Growth of the Human Ilium: The Anomalous Sacroiliac Junction
Article first published online: 18 SEP 2013
Copyright © 2013 Wiley Periodicals, Inc.
The Anatomical Record
Volume 296, Issue 11, pages 1688–1694, November 2013
How to Cite
Yusof, N. A., Soames, R. W., Cunningham, C. A. and Black, S. M. (2013), Growth of the Human Ilium: The Anomalous Sacroiliac Junction. Anat Rec, 296: 1688–1694. doi: 10.1002/ar.22785
- Issue published online: 24 OCT 2013
- Article first published online: 18 SEP 2013
- Manuscript Accepted: 21 JUN 2013
- Manuscript Revised: 19 JUN 2013
- Manuscript Received: 23 MAY 2012
- Ministry of Higher Education, Malaysia
- developmental milestone;

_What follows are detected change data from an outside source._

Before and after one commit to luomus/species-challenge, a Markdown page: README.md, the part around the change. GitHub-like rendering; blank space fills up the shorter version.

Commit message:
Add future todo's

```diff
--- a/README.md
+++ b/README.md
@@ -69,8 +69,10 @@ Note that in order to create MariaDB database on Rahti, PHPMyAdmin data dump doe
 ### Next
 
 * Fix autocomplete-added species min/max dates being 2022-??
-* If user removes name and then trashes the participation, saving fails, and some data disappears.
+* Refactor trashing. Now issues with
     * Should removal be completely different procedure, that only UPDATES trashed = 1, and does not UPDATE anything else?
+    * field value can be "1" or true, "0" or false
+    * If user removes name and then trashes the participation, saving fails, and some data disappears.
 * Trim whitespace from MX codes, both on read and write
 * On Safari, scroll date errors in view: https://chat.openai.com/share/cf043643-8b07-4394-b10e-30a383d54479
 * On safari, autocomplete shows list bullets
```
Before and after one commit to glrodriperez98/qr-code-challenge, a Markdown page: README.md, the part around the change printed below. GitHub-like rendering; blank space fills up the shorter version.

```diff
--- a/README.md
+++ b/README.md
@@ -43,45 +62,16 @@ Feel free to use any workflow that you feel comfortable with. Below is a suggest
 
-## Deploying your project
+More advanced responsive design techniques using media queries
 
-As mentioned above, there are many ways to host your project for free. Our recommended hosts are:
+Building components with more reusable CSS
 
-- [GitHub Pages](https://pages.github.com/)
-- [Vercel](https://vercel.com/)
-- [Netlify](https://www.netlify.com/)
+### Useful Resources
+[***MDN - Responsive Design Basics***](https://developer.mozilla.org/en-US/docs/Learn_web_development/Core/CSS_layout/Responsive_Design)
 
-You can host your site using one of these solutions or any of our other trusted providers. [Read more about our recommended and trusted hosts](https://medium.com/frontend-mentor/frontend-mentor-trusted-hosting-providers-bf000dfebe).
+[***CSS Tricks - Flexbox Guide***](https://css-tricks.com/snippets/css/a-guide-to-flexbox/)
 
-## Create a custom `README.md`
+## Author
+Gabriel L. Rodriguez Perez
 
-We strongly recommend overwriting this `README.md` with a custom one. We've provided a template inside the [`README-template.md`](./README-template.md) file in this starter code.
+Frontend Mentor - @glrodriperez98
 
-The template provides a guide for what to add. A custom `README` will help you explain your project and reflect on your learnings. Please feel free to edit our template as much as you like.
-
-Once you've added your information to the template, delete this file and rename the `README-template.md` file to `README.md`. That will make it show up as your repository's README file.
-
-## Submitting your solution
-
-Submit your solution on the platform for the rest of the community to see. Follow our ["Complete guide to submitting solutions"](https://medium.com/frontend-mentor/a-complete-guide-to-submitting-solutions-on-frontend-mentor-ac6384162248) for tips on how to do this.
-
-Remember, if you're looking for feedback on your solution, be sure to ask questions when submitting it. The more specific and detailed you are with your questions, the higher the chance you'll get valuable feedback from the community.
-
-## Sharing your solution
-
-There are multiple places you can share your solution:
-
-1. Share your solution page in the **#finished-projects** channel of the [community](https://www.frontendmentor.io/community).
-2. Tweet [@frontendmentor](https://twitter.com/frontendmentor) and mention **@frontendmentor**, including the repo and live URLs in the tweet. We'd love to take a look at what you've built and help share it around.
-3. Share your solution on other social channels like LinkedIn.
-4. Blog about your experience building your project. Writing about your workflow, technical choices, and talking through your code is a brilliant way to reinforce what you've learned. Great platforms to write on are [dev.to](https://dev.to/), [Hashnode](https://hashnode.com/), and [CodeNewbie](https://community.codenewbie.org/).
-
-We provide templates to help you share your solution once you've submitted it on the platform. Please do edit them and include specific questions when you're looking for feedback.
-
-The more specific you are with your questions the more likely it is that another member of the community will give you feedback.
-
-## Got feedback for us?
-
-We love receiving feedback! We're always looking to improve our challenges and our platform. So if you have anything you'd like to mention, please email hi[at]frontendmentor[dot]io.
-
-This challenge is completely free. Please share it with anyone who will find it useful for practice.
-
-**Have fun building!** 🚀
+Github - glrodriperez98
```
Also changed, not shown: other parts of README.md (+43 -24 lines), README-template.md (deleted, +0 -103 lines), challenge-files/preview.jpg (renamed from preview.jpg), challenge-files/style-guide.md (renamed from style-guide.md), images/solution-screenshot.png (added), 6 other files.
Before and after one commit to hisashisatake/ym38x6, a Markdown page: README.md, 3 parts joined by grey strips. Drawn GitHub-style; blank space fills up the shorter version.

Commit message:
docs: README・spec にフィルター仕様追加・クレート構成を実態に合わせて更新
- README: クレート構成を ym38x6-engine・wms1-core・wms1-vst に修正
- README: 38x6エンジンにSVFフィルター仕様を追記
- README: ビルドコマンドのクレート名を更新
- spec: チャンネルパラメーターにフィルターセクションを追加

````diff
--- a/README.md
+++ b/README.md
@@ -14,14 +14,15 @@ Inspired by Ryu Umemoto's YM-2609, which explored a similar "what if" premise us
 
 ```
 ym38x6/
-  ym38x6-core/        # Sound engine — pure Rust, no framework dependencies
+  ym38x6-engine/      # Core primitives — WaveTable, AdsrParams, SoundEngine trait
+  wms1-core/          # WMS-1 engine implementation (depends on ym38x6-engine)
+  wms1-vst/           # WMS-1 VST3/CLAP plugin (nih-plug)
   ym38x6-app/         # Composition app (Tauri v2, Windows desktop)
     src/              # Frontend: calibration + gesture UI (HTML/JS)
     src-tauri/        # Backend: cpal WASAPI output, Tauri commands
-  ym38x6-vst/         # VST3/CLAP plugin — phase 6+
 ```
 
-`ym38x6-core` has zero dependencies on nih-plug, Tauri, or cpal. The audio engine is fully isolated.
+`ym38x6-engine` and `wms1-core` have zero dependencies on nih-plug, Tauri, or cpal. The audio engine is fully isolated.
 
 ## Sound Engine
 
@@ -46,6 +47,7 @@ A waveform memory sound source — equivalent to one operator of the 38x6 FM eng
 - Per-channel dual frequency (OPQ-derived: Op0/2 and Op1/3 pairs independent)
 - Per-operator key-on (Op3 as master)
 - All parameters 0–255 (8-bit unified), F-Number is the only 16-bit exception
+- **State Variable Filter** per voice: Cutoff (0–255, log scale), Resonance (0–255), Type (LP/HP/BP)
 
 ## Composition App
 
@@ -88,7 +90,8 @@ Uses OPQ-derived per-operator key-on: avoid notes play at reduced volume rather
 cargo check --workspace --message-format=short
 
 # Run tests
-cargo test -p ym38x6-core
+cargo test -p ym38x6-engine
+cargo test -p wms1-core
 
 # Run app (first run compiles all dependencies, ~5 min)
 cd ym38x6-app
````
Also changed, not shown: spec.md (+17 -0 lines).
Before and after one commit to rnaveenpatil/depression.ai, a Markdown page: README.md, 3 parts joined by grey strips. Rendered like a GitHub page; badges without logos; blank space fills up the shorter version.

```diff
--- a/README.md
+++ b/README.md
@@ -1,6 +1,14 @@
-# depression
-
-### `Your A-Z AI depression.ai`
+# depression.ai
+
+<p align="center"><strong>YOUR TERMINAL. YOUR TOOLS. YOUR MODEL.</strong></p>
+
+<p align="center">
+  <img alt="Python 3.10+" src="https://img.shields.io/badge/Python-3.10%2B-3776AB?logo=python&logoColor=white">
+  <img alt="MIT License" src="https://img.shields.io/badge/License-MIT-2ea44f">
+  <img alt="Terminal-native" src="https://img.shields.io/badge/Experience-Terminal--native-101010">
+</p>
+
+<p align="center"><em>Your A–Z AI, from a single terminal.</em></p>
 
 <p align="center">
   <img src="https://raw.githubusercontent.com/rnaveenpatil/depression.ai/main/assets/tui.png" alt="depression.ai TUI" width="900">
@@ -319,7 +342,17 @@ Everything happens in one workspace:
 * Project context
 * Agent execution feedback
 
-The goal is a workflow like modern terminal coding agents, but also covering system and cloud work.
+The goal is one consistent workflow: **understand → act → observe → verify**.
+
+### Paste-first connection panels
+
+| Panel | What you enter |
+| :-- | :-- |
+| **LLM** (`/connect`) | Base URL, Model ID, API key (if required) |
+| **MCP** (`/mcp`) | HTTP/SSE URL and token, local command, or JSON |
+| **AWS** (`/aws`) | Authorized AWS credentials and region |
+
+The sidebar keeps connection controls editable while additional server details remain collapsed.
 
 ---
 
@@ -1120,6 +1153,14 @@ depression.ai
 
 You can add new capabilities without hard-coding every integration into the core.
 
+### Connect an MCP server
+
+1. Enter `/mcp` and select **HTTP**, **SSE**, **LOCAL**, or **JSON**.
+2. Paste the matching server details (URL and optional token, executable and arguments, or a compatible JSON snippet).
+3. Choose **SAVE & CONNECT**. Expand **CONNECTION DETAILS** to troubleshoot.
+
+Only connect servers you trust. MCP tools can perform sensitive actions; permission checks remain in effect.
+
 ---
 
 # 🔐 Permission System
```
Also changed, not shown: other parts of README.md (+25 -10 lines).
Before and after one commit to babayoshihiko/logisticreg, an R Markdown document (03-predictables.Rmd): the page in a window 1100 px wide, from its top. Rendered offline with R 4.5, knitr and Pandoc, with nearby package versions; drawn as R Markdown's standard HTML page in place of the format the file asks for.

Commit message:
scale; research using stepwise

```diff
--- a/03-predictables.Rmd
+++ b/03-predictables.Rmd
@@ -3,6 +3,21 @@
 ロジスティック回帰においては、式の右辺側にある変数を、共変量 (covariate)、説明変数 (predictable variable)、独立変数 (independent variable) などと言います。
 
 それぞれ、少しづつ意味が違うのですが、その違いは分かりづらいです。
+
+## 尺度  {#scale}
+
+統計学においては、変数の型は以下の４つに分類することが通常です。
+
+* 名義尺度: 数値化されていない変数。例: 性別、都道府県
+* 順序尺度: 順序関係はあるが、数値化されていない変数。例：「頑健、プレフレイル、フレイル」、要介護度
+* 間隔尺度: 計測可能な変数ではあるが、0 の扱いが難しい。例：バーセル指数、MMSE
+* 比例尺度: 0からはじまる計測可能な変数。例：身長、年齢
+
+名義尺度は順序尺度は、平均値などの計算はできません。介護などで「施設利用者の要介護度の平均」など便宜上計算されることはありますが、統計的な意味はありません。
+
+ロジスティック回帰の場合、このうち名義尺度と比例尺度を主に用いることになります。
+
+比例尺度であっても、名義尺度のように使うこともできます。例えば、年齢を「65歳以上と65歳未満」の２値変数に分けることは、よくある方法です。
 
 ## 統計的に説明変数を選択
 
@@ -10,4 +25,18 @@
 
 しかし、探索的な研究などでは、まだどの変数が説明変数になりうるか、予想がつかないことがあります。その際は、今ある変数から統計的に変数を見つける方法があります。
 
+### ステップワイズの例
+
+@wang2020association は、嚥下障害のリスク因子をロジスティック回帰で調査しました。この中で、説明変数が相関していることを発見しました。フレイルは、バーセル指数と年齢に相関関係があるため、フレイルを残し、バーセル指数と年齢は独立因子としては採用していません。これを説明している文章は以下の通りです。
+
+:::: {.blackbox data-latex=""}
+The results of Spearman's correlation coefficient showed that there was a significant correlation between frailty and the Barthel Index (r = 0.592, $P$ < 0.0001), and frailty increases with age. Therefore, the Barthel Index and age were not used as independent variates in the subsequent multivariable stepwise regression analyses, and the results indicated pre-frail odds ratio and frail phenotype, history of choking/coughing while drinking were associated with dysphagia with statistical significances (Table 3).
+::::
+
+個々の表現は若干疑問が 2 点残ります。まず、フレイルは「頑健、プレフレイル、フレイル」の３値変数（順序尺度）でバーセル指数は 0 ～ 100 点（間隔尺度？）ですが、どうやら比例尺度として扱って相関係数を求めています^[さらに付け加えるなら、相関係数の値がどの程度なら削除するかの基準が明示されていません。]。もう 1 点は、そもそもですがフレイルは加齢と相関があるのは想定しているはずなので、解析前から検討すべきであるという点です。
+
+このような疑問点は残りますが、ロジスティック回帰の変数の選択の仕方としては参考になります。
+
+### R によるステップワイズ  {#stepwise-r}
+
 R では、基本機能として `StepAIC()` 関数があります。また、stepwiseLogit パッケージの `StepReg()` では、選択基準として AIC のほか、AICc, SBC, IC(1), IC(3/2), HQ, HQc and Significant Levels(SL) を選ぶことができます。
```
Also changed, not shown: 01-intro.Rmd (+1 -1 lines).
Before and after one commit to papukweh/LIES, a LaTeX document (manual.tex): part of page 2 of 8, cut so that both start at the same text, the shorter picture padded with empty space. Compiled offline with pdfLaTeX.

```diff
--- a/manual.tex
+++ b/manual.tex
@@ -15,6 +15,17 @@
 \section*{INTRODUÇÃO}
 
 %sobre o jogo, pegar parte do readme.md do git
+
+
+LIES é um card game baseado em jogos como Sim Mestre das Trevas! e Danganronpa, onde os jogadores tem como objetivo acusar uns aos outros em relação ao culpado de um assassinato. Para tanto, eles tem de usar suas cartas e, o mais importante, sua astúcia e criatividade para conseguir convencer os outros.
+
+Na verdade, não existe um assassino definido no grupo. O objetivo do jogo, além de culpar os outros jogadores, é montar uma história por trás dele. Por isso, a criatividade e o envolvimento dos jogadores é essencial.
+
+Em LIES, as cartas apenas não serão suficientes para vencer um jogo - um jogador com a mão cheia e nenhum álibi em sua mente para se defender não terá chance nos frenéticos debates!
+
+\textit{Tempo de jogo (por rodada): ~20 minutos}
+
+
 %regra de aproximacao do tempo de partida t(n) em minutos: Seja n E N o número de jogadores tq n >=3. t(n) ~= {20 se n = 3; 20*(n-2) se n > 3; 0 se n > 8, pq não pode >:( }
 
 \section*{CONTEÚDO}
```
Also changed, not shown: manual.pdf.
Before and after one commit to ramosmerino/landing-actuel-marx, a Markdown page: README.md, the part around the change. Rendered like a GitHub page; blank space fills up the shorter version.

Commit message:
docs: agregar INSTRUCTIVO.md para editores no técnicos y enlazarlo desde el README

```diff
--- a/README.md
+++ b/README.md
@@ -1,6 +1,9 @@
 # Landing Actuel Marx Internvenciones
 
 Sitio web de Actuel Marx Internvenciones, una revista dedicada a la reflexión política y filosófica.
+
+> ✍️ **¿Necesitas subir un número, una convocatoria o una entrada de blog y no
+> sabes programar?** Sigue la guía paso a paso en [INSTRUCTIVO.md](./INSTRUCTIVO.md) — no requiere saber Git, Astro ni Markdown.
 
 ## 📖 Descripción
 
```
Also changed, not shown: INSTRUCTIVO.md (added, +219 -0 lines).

Despite the major anatomical importance of the human ilium in medicine and forensic investigations, little is understood about its pattern of growth. This study was conducted to investigate the changes in the surface area of the human ilium from birth through to adolescence in 80 human ilia. A photographic image of the pelvic surface of each bone was taken and examined using an image quantification package. The surface areas of four regions of interest were quantified: the auricular, post-auricular (PA), iliac fossa, and whole pelvic surface of the ilium. The results highlight a rapid increase in surface area for all regions in the first few years after birth which continues, albeit at a slower rate, until ∼4 years of age when the rate of growth is further reduced. Although the ilium and its various components continue to grow between 5 years and puberty, the rate of growth is markedly reduced until puberty when growth of the pelvis again increases. Interestingly, analysis of the differential growth of the auricular region compared with the PA region throughout development suggests that the PA region exhibits more advanced growth. This may indicate that its role in structural development for the purposes of preparation and maintenance of bipedal stance and locomotion may have been previously poorly understood. Anat Rec, 296:1688–1694, 2013. © 2013 Wiley Periodicals, Inc.